Before-and-after change data:
┌──
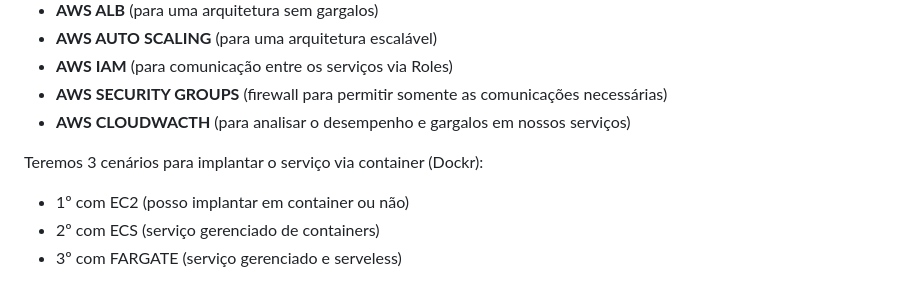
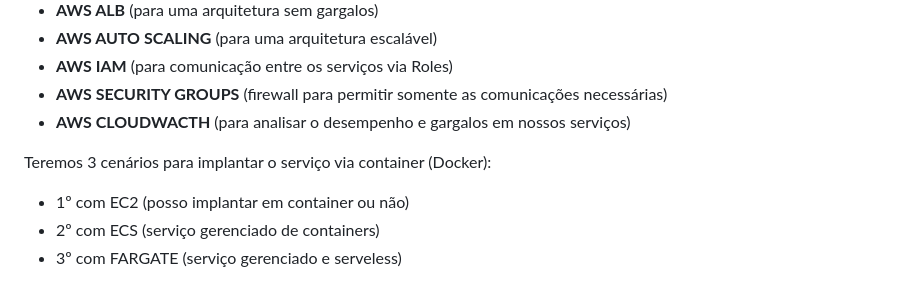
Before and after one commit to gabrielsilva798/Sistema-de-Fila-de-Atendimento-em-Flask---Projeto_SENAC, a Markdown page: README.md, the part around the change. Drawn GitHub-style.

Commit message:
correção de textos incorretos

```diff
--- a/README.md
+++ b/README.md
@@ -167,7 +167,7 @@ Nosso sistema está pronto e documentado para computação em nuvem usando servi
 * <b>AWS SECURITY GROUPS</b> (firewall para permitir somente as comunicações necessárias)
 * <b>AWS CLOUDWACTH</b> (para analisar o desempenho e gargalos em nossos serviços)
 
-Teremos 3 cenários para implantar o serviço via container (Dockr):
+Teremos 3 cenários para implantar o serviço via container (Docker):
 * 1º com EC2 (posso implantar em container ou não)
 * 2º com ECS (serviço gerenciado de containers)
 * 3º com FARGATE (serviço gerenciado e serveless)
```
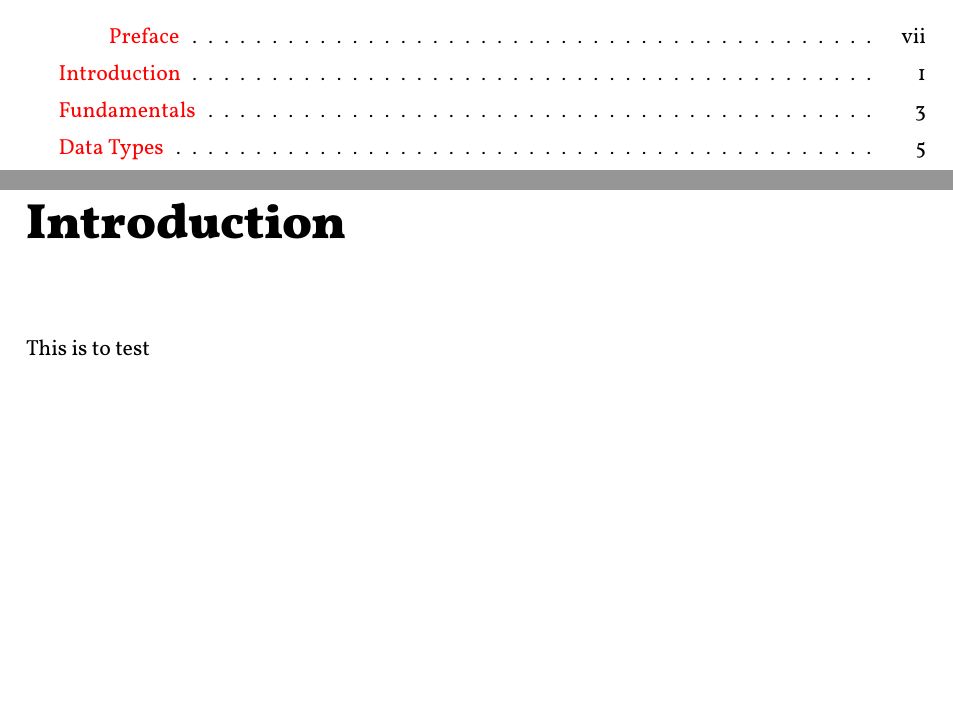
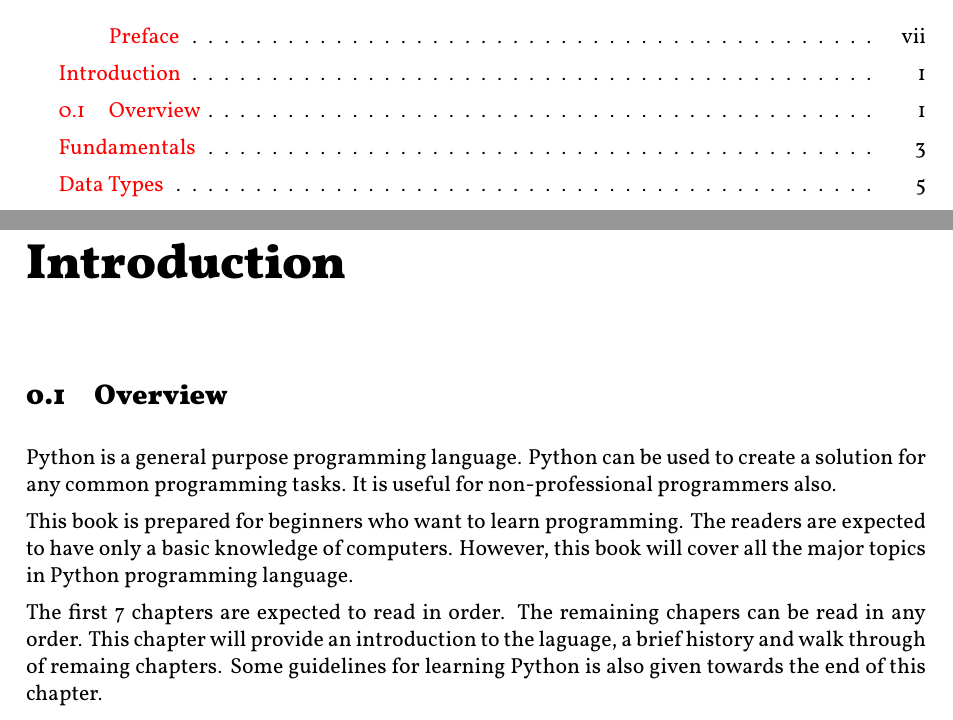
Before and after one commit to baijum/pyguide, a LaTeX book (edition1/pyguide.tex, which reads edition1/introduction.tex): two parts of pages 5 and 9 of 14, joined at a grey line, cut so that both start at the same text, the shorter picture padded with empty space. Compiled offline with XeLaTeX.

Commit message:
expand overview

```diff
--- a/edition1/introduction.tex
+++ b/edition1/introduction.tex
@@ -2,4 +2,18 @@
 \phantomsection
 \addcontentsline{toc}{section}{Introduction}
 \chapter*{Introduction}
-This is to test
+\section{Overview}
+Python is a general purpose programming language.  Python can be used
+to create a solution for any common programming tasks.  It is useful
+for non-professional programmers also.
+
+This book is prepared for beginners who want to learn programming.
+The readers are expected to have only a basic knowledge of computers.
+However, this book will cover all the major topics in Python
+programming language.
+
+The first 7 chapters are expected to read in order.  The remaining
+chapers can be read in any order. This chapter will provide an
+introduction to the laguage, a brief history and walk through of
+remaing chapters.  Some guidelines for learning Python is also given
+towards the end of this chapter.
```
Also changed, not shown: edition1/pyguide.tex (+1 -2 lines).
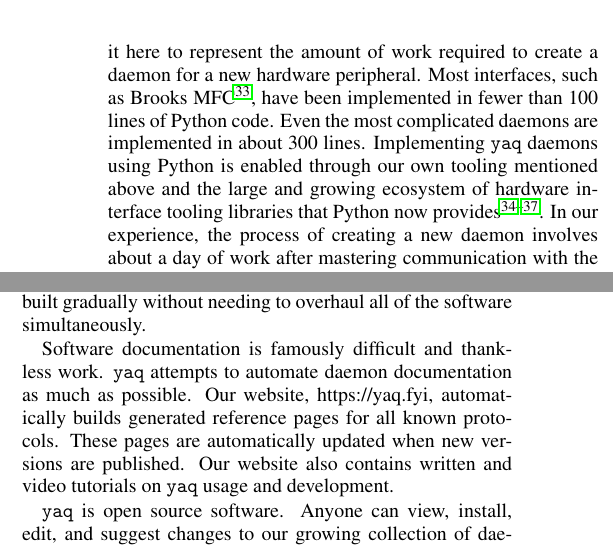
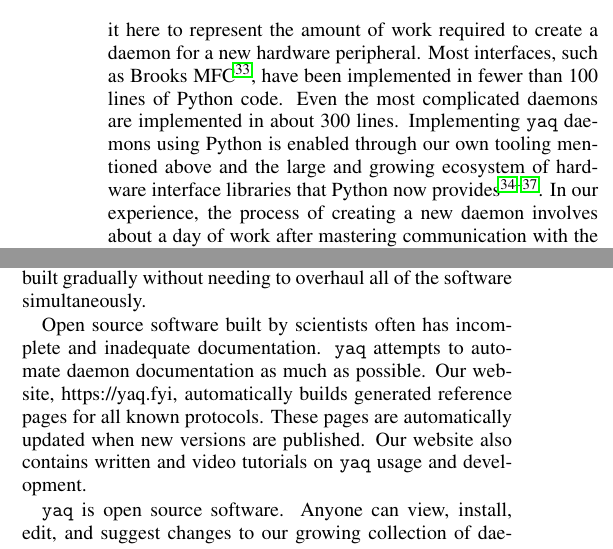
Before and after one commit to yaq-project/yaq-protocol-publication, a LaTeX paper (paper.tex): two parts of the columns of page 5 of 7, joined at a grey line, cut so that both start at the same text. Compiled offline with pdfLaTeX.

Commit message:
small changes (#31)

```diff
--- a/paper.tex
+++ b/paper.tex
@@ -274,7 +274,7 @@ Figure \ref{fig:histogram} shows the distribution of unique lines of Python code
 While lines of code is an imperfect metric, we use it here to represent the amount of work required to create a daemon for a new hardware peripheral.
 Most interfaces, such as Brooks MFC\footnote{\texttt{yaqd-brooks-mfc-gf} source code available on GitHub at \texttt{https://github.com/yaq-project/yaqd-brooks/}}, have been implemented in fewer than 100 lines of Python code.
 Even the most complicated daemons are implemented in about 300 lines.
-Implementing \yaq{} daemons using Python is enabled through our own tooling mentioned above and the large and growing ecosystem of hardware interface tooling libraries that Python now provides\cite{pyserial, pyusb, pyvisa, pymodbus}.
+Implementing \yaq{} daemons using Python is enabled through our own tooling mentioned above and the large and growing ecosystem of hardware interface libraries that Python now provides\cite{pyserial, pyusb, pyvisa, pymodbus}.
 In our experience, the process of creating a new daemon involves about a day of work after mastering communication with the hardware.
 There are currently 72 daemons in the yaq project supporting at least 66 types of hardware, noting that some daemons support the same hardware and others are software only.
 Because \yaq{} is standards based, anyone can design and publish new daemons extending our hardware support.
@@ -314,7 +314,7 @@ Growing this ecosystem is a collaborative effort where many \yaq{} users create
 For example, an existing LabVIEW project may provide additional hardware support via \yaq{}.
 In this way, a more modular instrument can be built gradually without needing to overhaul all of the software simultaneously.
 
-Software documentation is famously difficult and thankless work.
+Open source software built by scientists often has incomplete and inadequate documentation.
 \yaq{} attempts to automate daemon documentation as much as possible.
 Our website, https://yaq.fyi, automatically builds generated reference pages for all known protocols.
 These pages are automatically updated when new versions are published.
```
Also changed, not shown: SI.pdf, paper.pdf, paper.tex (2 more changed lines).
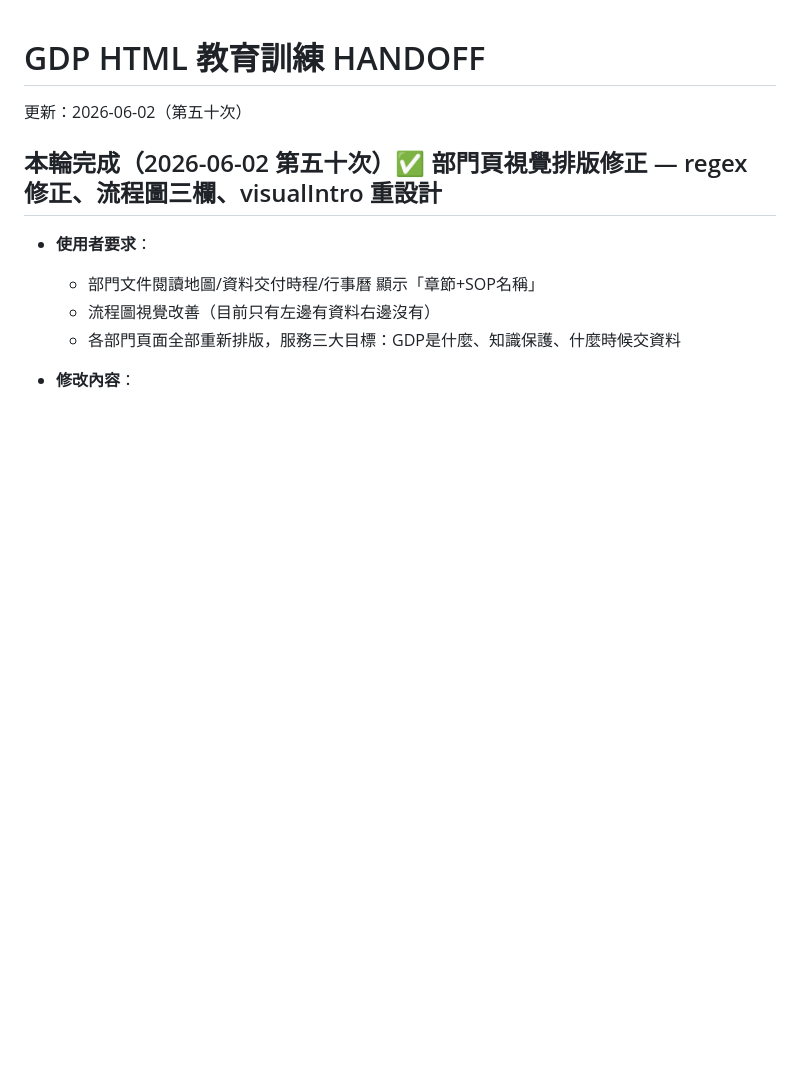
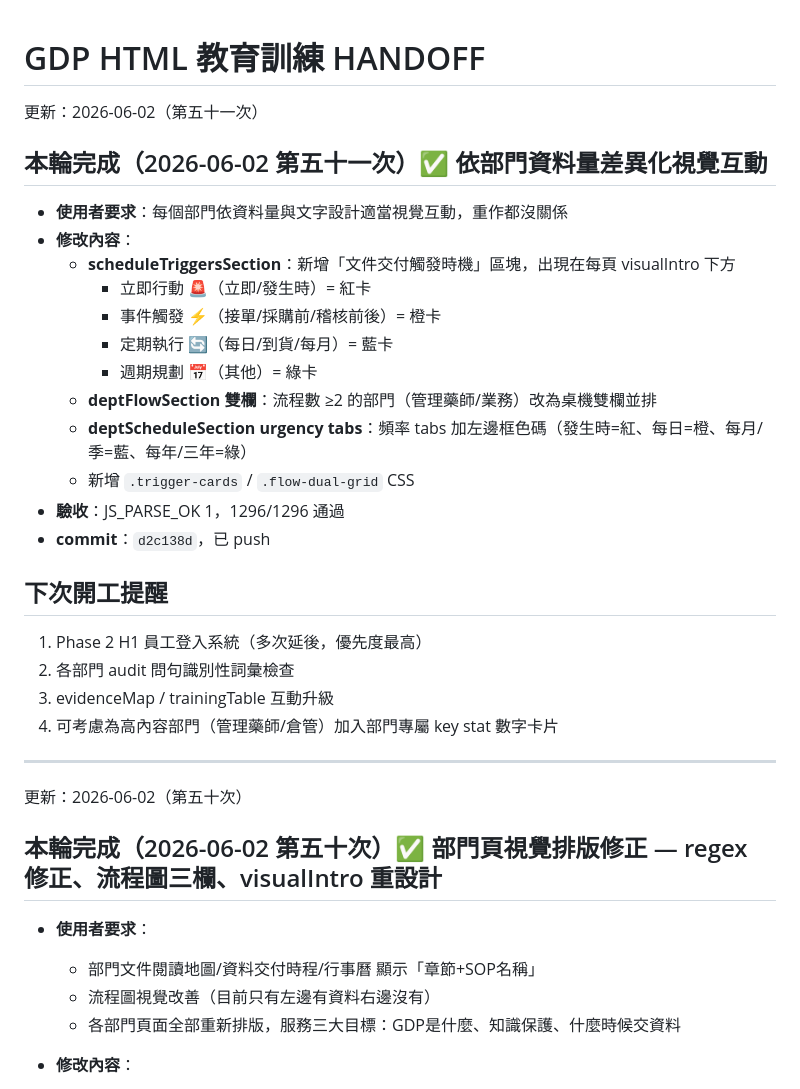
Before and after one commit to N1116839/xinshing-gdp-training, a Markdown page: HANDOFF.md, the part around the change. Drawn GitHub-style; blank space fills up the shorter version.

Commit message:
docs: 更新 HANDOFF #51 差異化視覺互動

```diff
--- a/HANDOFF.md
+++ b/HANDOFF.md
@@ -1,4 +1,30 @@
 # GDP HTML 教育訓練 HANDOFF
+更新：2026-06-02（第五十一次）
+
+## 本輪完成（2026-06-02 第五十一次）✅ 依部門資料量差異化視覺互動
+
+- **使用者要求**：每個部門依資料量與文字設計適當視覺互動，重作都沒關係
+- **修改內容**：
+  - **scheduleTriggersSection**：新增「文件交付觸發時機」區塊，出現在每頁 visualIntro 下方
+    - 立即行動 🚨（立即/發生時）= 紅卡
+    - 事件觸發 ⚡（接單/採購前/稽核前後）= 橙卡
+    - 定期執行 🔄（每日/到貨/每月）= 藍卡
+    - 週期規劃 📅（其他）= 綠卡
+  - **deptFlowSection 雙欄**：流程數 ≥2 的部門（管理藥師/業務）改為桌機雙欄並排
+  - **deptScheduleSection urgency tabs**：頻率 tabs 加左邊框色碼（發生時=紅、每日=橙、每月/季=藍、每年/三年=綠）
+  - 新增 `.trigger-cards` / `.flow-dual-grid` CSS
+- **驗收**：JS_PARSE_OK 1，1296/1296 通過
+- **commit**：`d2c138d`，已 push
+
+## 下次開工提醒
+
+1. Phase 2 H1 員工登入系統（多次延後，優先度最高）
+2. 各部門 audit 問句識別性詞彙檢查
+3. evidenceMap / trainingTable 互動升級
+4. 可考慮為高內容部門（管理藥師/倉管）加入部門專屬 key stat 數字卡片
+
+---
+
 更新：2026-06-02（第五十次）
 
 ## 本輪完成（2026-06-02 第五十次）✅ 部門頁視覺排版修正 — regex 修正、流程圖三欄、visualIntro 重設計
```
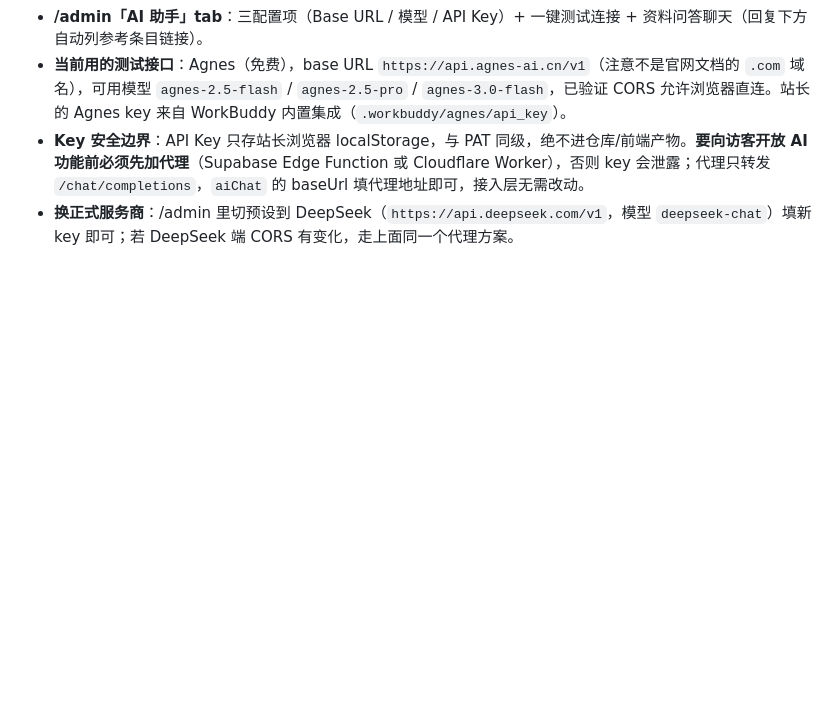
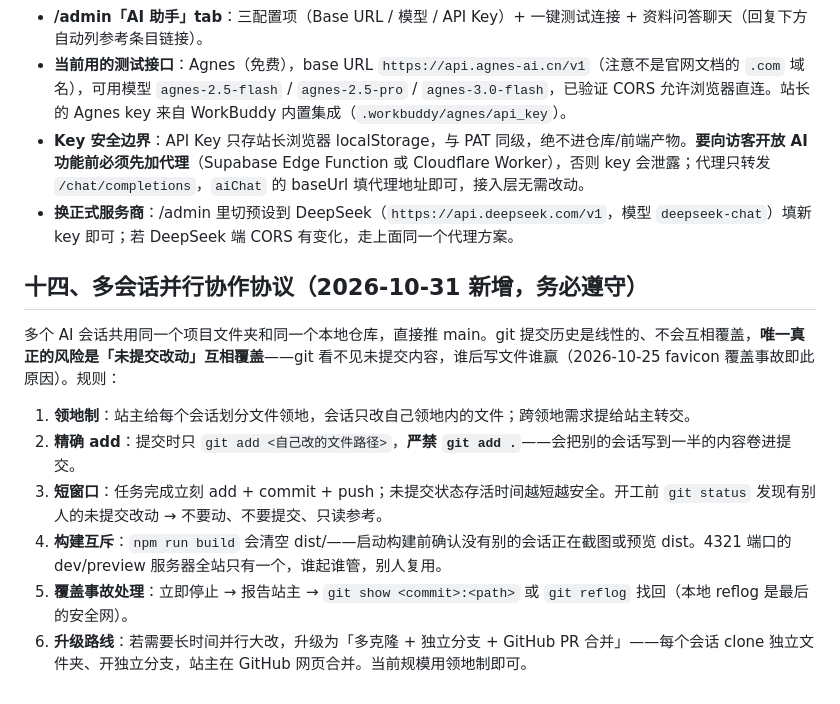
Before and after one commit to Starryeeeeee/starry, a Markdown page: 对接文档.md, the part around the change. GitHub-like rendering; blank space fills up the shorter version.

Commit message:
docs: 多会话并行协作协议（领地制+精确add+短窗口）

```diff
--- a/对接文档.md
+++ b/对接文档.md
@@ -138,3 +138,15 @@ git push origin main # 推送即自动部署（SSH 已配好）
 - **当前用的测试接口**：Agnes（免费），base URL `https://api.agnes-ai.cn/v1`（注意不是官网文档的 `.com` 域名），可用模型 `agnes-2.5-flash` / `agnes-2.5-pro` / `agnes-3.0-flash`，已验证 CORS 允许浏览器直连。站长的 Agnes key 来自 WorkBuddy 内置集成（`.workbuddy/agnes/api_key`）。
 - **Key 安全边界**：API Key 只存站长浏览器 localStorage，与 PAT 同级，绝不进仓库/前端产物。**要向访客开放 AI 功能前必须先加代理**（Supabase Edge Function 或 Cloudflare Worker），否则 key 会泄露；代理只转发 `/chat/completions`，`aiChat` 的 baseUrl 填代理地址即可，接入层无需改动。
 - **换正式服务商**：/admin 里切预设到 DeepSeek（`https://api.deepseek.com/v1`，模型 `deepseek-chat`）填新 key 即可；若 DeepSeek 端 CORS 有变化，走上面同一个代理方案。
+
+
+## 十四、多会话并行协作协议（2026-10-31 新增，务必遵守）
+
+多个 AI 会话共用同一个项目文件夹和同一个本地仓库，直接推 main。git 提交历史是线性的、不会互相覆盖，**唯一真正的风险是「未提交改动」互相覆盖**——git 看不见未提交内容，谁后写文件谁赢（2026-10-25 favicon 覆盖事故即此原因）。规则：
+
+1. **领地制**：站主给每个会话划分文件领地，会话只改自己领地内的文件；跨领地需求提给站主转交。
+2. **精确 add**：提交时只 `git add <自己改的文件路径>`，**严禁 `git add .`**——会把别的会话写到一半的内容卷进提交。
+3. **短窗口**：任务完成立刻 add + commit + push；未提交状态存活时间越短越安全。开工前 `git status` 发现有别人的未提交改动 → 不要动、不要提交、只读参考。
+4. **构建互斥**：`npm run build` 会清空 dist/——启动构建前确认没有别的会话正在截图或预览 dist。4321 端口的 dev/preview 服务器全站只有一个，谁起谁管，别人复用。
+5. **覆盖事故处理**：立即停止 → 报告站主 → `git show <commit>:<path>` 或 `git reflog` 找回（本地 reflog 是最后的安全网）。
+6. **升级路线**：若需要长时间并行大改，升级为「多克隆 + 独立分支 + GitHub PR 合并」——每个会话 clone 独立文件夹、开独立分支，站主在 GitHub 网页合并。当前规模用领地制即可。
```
└──
*Task to carry out:* In the entries above, find the line that contains "Also changed, not shown: edition1/pyguide.tex", then repeat exactly every line from the first one through that line, with no pictures.

*Written response:*
Before and after one commit to gabrielsilva798/Sistema-de-Fila-de-Atendimento-em-Flask---Projeto_SENAC, a Markdown page: README.md, the part around the change. Drawn GitHub-style.

Commit message:
correção de textos incorretos

```diff
--- a/README.md
+++ b/README.md
@@ -167,7 +167,7 @@ Nosso sistema está pronto e documentado para computação em nuvem usando servi
 * <b>AWS SECURITY GROUPS</b> (firewall para permitir somente as comunicações necessárias)
 * <b>AWS CLOUDWACTH</b> (para analisar o desempenho e gargalos em nossos serviços)
 
-Teremos 3 cenários para implantar o serviço via container (Dockr):
+Teremos 3 cenários para implantar o serviço via container (Docker):
 * 1º com EC2 (posso implantar em container ou não)
 * 2º com ECS (serviço gerenciado de containers)
 * 3º com FARGATE (serviço gerenciado e serveless)
```
Before and after one commit to baijum/pyguide, a LaTeX book (edition1/pyguide.tex, which reads edition1/introduction.tex): two parts of pages 5 and 9 of 14, joined at a grey line, cut so that both start at the same text, the shorter picture padded with empty space. Compiled offline with XeLaTeX.

Commit message:
expand overview

```diff
--- a/edition1/introduction.tex
+++ b/edition1/introduction.tex
@@ -2,4 +2,18 @@
 \phantomsection
 \addcontentsline{toc}{section}{Introduction}
 \chapter*{Introduction}
-This is to test
+\section{Overview}
+Python is a general purpose programming language.  Python can be used
+to create a solution for any common programming tasks.  It is useful
+for non-professional programmers also.
+
+This book is prepared for beginners who want to learn programming.
+The readers are expected to have only a basic knowledge of computers.
+However, this book will cover all the major topics in Python
+programming language.
+
+The first 7 chapters are expected to read in order.  The remaining
+chapers can be read in any order. This chapter will provide an
+introduction to the laguage, a brief history and walk through of
+remaing chapters.  Some guidelines for learning Python is also given
+towards the end of this chapter.
```
Also changed, not shown: edition1/pyguide.tex (+1 -2 lines).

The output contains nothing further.